(Beginning of Extracted entries)

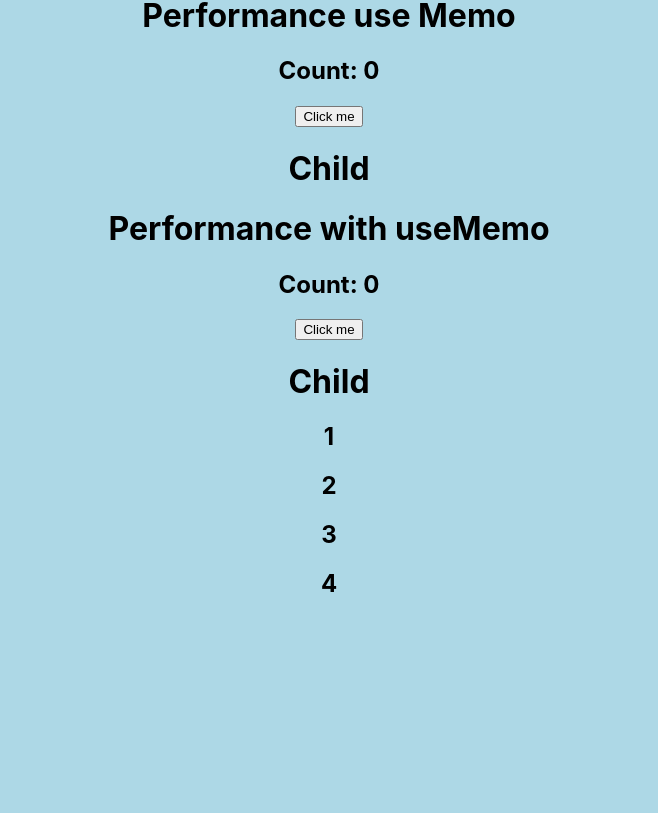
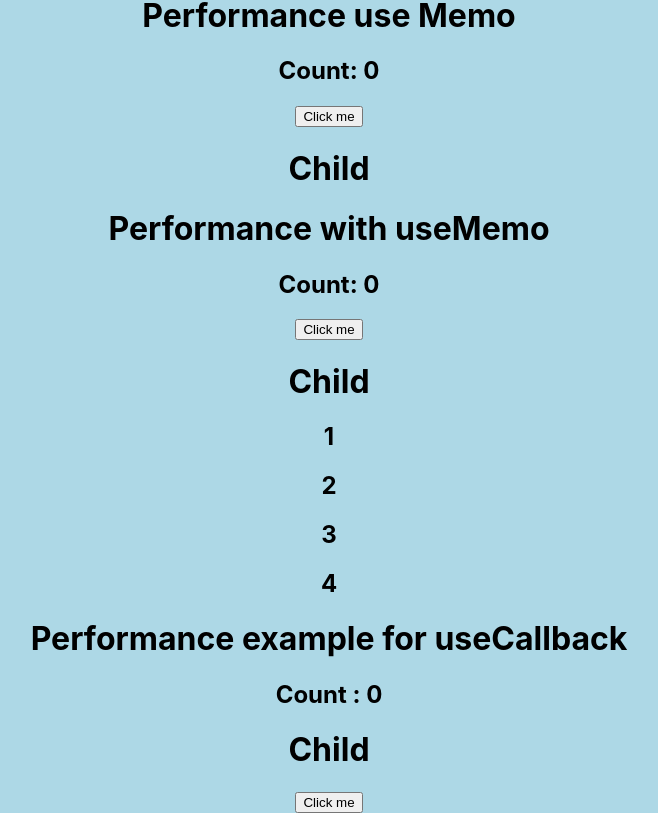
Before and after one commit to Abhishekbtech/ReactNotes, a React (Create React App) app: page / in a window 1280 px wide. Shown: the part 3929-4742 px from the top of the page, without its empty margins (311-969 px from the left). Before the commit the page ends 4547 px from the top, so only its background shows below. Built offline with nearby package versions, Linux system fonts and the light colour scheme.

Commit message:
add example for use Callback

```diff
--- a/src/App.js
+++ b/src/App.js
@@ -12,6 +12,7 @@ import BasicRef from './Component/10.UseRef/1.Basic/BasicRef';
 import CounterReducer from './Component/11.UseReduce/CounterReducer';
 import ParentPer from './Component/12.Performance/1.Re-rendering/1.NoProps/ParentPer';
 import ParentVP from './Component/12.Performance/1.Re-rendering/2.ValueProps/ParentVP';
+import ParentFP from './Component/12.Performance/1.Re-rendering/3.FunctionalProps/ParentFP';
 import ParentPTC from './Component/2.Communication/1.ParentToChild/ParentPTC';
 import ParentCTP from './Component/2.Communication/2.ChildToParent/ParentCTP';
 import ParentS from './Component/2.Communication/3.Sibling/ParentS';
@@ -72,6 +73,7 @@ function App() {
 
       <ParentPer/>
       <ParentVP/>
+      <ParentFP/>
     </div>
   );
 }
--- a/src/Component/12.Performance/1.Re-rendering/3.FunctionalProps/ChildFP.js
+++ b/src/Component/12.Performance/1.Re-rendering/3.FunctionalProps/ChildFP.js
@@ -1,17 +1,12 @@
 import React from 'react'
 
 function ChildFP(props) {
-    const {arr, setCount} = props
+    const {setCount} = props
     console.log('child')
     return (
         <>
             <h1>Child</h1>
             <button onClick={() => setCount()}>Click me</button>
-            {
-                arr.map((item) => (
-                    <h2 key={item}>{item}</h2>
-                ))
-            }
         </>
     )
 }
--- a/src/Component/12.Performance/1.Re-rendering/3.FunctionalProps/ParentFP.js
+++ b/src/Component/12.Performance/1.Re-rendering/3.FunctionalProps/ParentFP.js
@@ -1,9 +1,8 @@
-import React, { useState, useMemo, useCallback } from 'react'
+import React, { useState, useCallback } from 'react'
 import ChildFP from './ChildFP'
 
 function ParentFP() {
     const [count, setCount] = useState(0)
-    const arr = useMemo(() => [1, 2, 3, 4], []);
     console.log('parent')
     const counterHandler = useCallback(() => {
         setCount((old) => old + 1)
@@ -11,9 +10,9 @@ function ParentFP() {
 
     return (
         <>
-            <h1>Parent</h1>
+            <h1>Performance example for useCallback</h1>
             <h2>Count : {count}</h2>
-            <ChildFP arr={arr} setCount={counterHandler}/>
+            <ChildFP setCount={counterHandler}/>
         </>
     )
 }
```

(End of Extracted entries)

▶ [Brief]: All lines with the word "ChildFP" must be located in the data and copied.

▶ [Output]:
--- a/src/Component/12.Performance/1.Re-rendering/3.FunctionalProps/ChildFP.js
+++ b/src/Component/12.Performance/1.Re-rendering/3.FunctionalProps/ChildFP.js
 function ChildFP(props) {
 import ChildFP from './ChildFP'
-            <ChildFP arr={arr} setCount={counterHandler}/>
+            <ChildFP setCount={counterHandler}/>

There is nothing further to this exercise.